By Pierre Prakash, Regional Information Officer, European Civil Protection and Humanitarian Aid Operations @eu_echo

Father of four AbduRahman Mahmadiev lives with his family in Qosht Tegirmen, a small village located high up in the mountains above the Rasht Valley, a particularly scenic region of Tajikistan. However, in these parts, beauty often means danger: located at the bottom of a long slope, his house is particularly vulnerable to avalanches during the winter. Having lived here for years, AbduRahman is fully aware of the risk and keeps a close eye on the snow level above, should a disaster strike. Last winter, he took two decisions he had never taken before: first, he prepared a “grab bag” with essential belongings - “particularly IDs and cash,” he explains with a smile - in case the family needed to rush out of their house; and second, he eventually moved his entire family to a neighbour’s house further away from the danger area for a month. While they were away, an avalanche crashed right next to his property, missing the house by only a few metres.

When asked why he took those steps this year and never before, AbduRahman's answer is clear: “because of Dipecho trainings last year, I was more aware of the risks, and more prepared,” he says. Dipecho is a worldwide preparedness programme funded by the European Commission's Civil Protection and Humanitarian Aid Operations department, which focusses on preparing communities to cope with and recover from recurring natural disasters. In this region, the EU’s partners Mercy Corps and Welthungerhilfe (WHH) have been running such awareness trainings for several years, but only reached this particular village in 2016. AbduRahman had not been able to attend himself, but he still received all the information provided at the time thanks to his energetic village head, Ravshanbek Bashirov.

“Not everyone can find the time to go to these sessions which are organised for several villages, so when I came back from them I would systematically organise a meeting at the village level to pass on what I had learned,” Ravshanbek explains. Since then, he organises meetings with the entire community at the first sign of risk, to discuss the situation and take a collective decision. This is how AdbuRahman’s family decided to move, along with four other households, after other families offered to shelter them in one of these meetings. A few months later in June, three other families also moved to neighbouring houses for several weeks due to a heightened risk of mudflows in the area. A youth volunteer group has also been formed to help families during such evacuations, work on clearing landslides, or lend a hand to surrounding villages when needed, in coordination with local authorities.

Thanks to training sessions on ecological awareness, the villagers of Qosht Tegirmen have also changed some of their old habits, which they now realise were putting them at risk. “We stopped using the slopes which are immediately above the village for cattle grazing, as we now know that land degradation can trigger more landslides,” explains Ravshanbek.
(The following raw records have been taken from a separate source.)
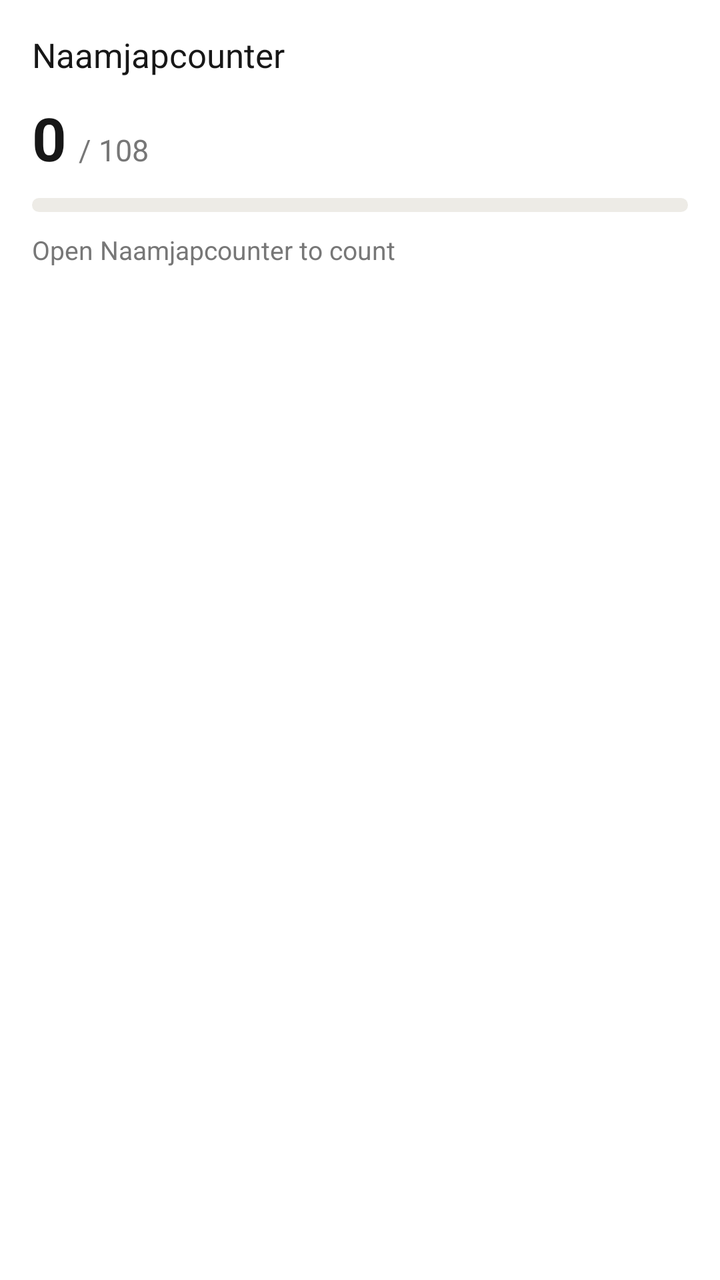
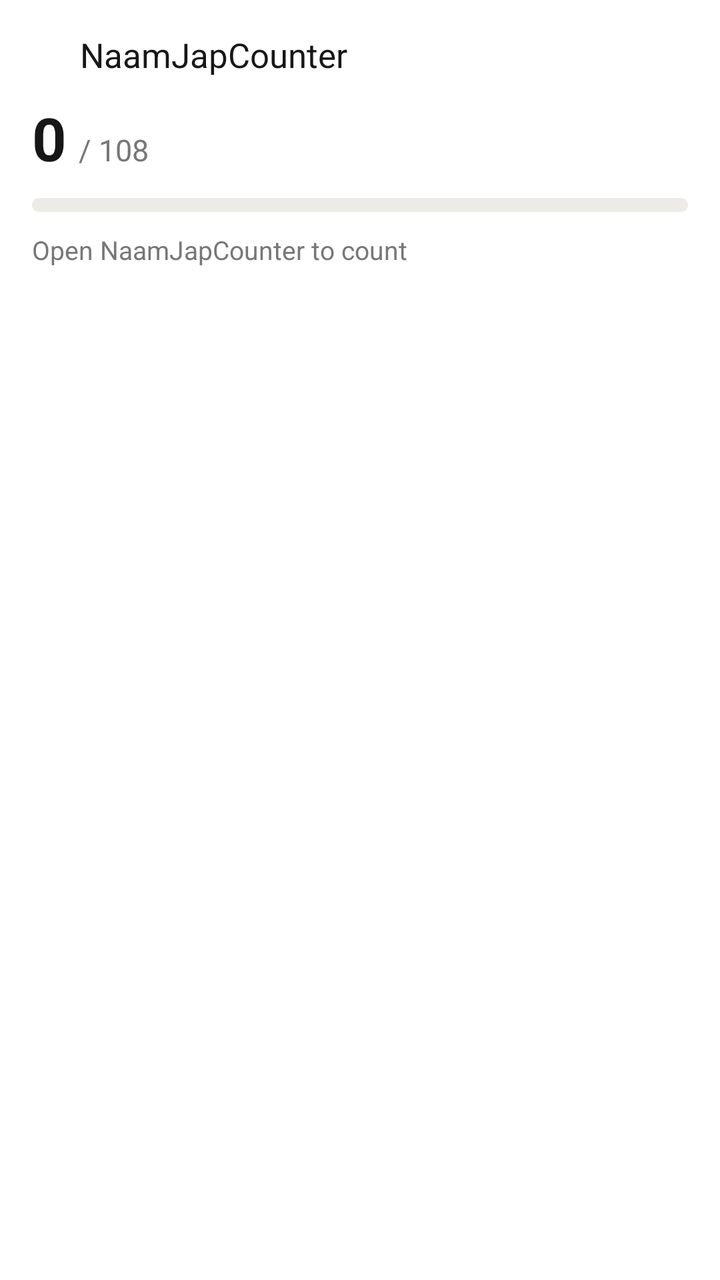

Screens rendered from an Android XML layout before and after an edit, with the pre-edit source and the edit as a unified diff.
<!-- AndroidManifest.xml: fallback theme Theme.MaterialComponents.DayNight.NoActionBar -->
<!-- res/layout/japmala_widget.xml -->
<?xml version="1.0" encoding="utf-8"?>
<LinearLayout xmlns:android="http://schemas.android.com/apk/res/android"
    android:id="@+id/widget_root"
    android:layout_width="match_parent"
    android:layout_height="match_parent"
    android:orientation="vertical"
    android:background="@drawable/widget_background"
    android:padding="16dp">

    <TextView
        android:id="@+id/widget_mantra"
        android:layout_width="match_parent"
        android:layout_height="wrap_content"
        android:maxLines="1"
        android:ellipsize="end"
        android:textSize="17sp"
        android:textColor="@color/japmala_primary"
        android:text="@string/app_name" />

    <LinearLayout
        android:layout_width="match_parent"
        android:layout_height="wrap_content"
        android:orientation="horizontal"
        android:baselineAligned="true"
        android:layout_marginTop="10dp">

        <TextView
            android:id="@+id/widget_beads"
            android:layout_width="wrap_content"
            android:layout_height="wrap_content"
            android:textSize="30sp"
            android:textStyle="bold"
            android:textColor="@color/japmala_primary"
            android:text="0" />

        <TextView
            android:id="@+id/widget_mala_size"
            android:layout_width="wrap_content"
            android:layout_height="wrap_content"
            android:layout_marginStart="6dp"
            android:textSize="15sp"
            android:textColor="@color/japmala_secondary"
            android:text="/ 108" />
    </LinearLayout>

    <ProgressBar
        android:id="@+id/widget_progress"
        style="?android:attr/progressBarStyleHorizontal"
        android:layout_width="match_parent"
        android:layout_height="7dp"
        android:layout_marginTop="10dp"
        android:max="100"
        android:progress="0"
        android:progressDrawable="@drawable/widget_progress" />

    <TextView
        android:id="@+id/widget_today"
        android:layout_width="match_parent"
        android:layout_height="wrap_content"
        android:layout_marginTop="10dp"
        android:maxLines="1"
        android:ellipsize="end"
        android:textSize="13sp"
        android:textColor="@color/japmala_secondary"
        android:text="@string/widget_open" />
</LinearLayout>
<!-- resources referenced by this layout -->
<resources>
  <color name="japmala_primary">#171717</color>
  <color name="japmala_secondary">#777777</color>
  <!-- drawable widget_background (drawable) -->
  <?xml version="1.0" encoding="utf-8"?>
  <shape xmlns:android="http://schemas.android.com/apk/res/android"
      android:shape="rectangle">
      <solid android:color="@color/japmala_card" />
      <corners android:radius="20dp" />
  </shape>
  <!-- drawable widget_progress (drawable) -->
  <?xml version="1.0" encoding="utf-8"?>
  <layer-list xmlns:android="http://schemas.android.com/apk/res/android">
      <item android:id="@android:id/background">
          <shape android:shape="rectangle">
              <corners android:radius="8dp" />
              <solid android:color="@color/japmala_track" />
          </shape>
      </item>
      <item android:id="@android:id/progress">
          <clip>
              <shape android:shape="rectangle">
                  <corners android:radius="8dp" />
                  <solid android:color="@color/japmala_saffron" />
              </shape>
          </clip>
      </item>
  </layer-list>
  <string name="app_name">Naamjapcounter</string>
  <string name="widget_open">Open Naamjapcounter to count</string>
  <color name="japmala_card">#FFFFFF</color>
  <color name="japmala_track">#EDEBE6</color>
  <color name="japmala_saffron">#F5A623</color>
</resources>

<!-- the commit's change to res/layout/japmala_widget.xml (unified diff, before → after) -->
@@ -7,15 +7,31 @@
     android:background="@drawable/widget_background"
     android:padding="16dp">
 
-    <TextView
-        android:id="@+id/widget_mantra"
+    <LinearLayout
         android:layout_width="match_parent"
         android:layout_height="wrap_content"
-        android:maxLines="1"
-        android:ellipsize="end"
-        android:textSize="17sp"
-        android:textColor="@color/japmala_primary"
-        android:text="@string/app_name" />
+        android:orientation="horizontal"
+        android:gravity="center_vertical">
+
+        <ImageView
+            android:id="@+id/widget_icon"
+            android:layout_width="18dp"
+            android:layout_height="18dp"
+            android:layout_marginEnd="6dp"
+            android:src="@mipmap/ic_launcher"
+            android:contentDescription="@null" />
+
+        <TextView
+            android:id="@+id/widget_mantra"
+            android:layout_width="0dp"
+            android:layout_height="wrap_content"
+            android:layout_weight="1"
+            android:maxLines="1"
+            android:ellipsize="end"
+            android:textSize="17sp"
+            android:textColor="@color/japmala_primary"
+            android:text="@string/app_name" />
+    </LinearLayout>
 
     <LinearLayout
         android:layout_width="match_parent"
<!-- resource entries referenced after the edit -->
@@ -27,10 +27,17 @@
           </clip>
       </item>
   </layer-list>
-  <string name="app_name">Naamjapcounter</string>
-  <string name="widget_open">Open Naamjapcounter to count</string>
+  <!-- mipmap ic_launcher (mipmap-anydpi-v26) -->
+  <?xml version="1.0" encoding="utf-8"?>
+  <adaptive-icon xmlns:android="http://schemas.android.com/apk/res/android">
+      <background android:drawable="@color/ic_launcher_background" />
+      <foreground android:drawable="@mipmap/ic_launcher_foreground" />
+  </adaptive-icon>
+  <string name="app_name">NaamJapCounter</string>
+  <string name="widget_open">Open NaamJapCounter to count</string>
   <color name="japmala_card">#FFFFFF</color>
   <color name="japmala_track">#EDEBE6</color>
   <color name="japmala_saffron">#F5A623</color>
+  <color name="ic_launcher_background">#FD9912</color>
 </resources>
Inspired by a demonstration plot created by WHH, the villagers planted rows of fruit trees in the land above the village. The trees reduce the risk of an avalanche, while the villagers can earn income from the fruits at the same time.

“Having lived here for generations, we are of course aware that there are risks of landslides and avalanches, but in the past we were not so concerned as the weather patterns were more stable and we knew what to expect and when," observes Faizullah Risgulov, head of the sub-district in which the village is located. "Now, with climate change, things are increasingly unpredictable, so we need to be more alert. These trainings have provided us with new knowledge and simple skills to survive in these conditions. So today we are both more concerned because there are new risks, but less afraid because we feel more confident in dealing with them.”